On the night of December 18, 1924, a man caused a moonshine-fueled disturbance at his brother’s house at the sight of the latest fashion trend: bobbed hair.
As he continued to berate the mother of the two girls, ages 9 and 11, the man fled the house and found a policeman on a nearby corner. Together they returned to the home on N. 5th Street between W. Clarke and W. Wright Streets.

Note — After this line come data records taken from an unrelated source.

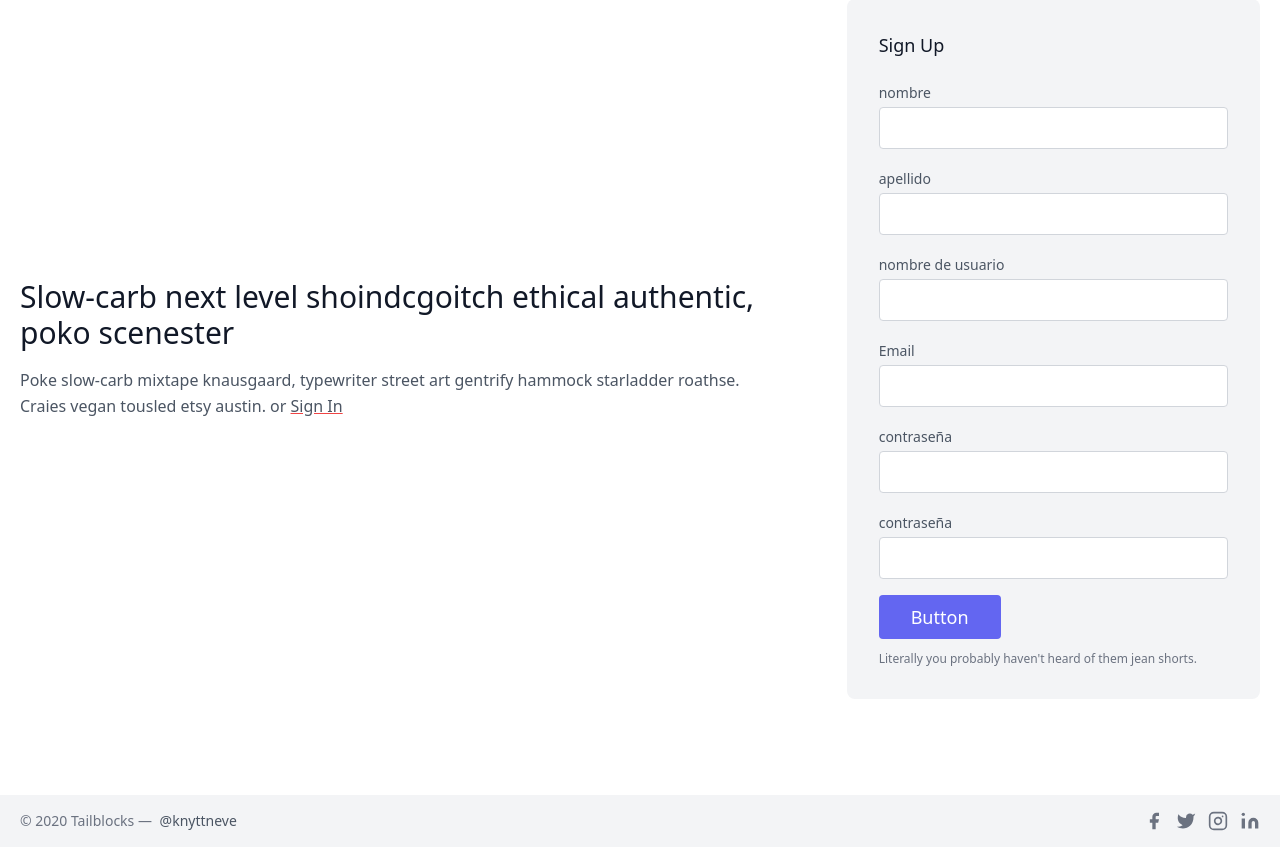
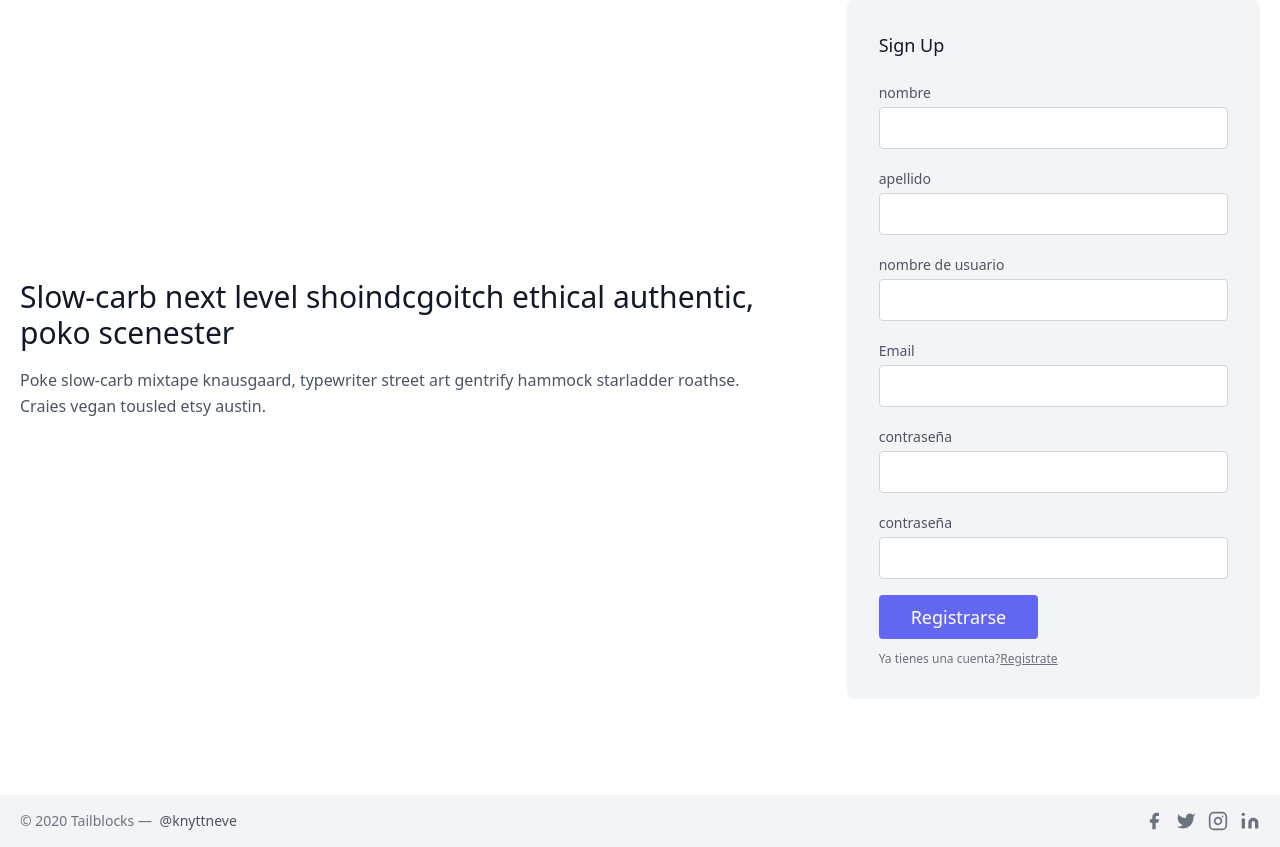
Before and after one commit to Eduardo6446/EduMishi_Restaurant, a Django app: page /register in a window 1280 px wide. Shown: the part 153-1000 px from the top of the page. Run offline with Django 3.2, Linux system fonts and the light colour scheme; some libraries are stand-ins or nearby versions.

Commit message:
errores visuales corregidos 1

```diff
--- a/orders/templates/orders/login.html
+++ b/orders/templates/orders/login.html
@@ -37,7 +37,7 @@ Login
                 </div>
 
 
-                <button type="submit" value="Login" class="text-white bg-indigo-500 border-0 py-2 px-8 focus:outline-none hover:bg-indigo-600 rounded text-lg">Button</button>
+                <button type="submit" value="Login" class="text-white bg-indigo-500 border-0 py-2 px-8 focus:outline-none hover:bg-indigo-600 rounded text-lg">Inicia Sesion</button>
                 <p class="text-xs text-gray-500 mt-3">No tienes una cuenta?<a href="{% url 'orders:register' %}" class="underline decoration-gray-500">Registrate</a></p>
             </div>
         </form>
--- a/orders/templates/orders/register.html
+++ b/orders/templates/orders/register.html
@@ -11,7 +11,7 @@ Register
     <div class="container px-5 py-24 mx-auto flex flex-wrap items-center">
         <div class="lg:w-3/5 md:w-1/2 md:pr-16 lg:pr-0 pr-0">
             <h1 class="title-font font-medium text-3xl text-gray-900">Slow-carb next level shoindcgoitch ethical authentic, poko scenester</h1>
-            <p class="leading-relaxed mt-4">Poke slow-carb mixtape knausgaard, typewriter street art gentrify hammock starladder roathse. Craies vegan tousled etsy austin. or <a class="underline decoration-red-500" href="#">Sign In</a></p>
+            <p class="leading-relaxed mt-4">Poke slow-carb mixtape knausgaard, typewriter street art gentrify hammock starladder roathse. Craies vegan tousled etsy austin.</p>
             {% if message %}
             <div class='text-center alert alert-info'>
               <h3 style="color:red"> {{message}} </h3>
@@ -53,8 +53,8 @@ Register
                 </div>
 
 
-                <button class="text-white bg-indigo-500 border-0 py-2 px-8 focus:outline-none hover:bg-indigo-600 rounded text-lg">Button</button>
-                <p class="text-xs text-gray-500 mt-3">Literally you probably haven't heard of them jean shorts.</p>
+                <button class="text-white bg-indigo-500 border-0 py-2 px-8 focus:outline-none hover:bg-indigo-600 rounded text-lg">Registrarse</button>
+                <p class="text-xs text-gray-500 mt-3">Ya tienes una cuenta?<a href="{% url 'orders:login' %}" class="underline decoration-gray-500">Registrate</a></p>
             </div>
         </form>
 
```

Almost immediately, Officer Luedtke began to struggle with the uncle and the fight got pushed out the back door. They had gone down two steps when the man put a revolver against Officer Luedtke’s abdomen and pulled the trigger twice. Officer Luedtke fell and the killer leaned over and fired one more shot into the motionless policeman in view of the mother and girls. A neighbor, hearing the commotion, rushed over and began fighting with the uncle and managed to disarm him. The uncle fled and was captured the following day.
Upon being arrested, he pleaded he had been drunk and did not know he had shot Officer Luedtke. A jury, however, needed only five minutes to find him guilty of first-degree murder and sentenced to life in prison.
Officer Luedtke had served with the Milwaukee Police Department for three years. He was survived by his wife and four-year-old daughter.
Motorcycle Patrolman William Kaemmerling died on January 28, 1922, of his injuries after being involved in a crash on his motorcycle two days earlier. Patrolman Kaemmerling suffered a fractured skull and broken neck when his motorcycle collided with one being driven by a postal messenger.
The accident occurred on Grand Avenue, now known as Wisconsin Avenue, between N. 13th and N. 14th Streets around 11:30. Kaemmerling was driving west and the postal messenger was driving east, when one of them pulled out to pass a car.
Patrolman Kaemmerling was thrown to the street and lost consciousness. The other driver was not injured.
Patrolman Kaemmerling was 27-years-old and had been with the Milwaukee Police Department for five years. He died on the three-year anniversary of being on the motorcycle. Patrolman Kaemmerling was married with two children.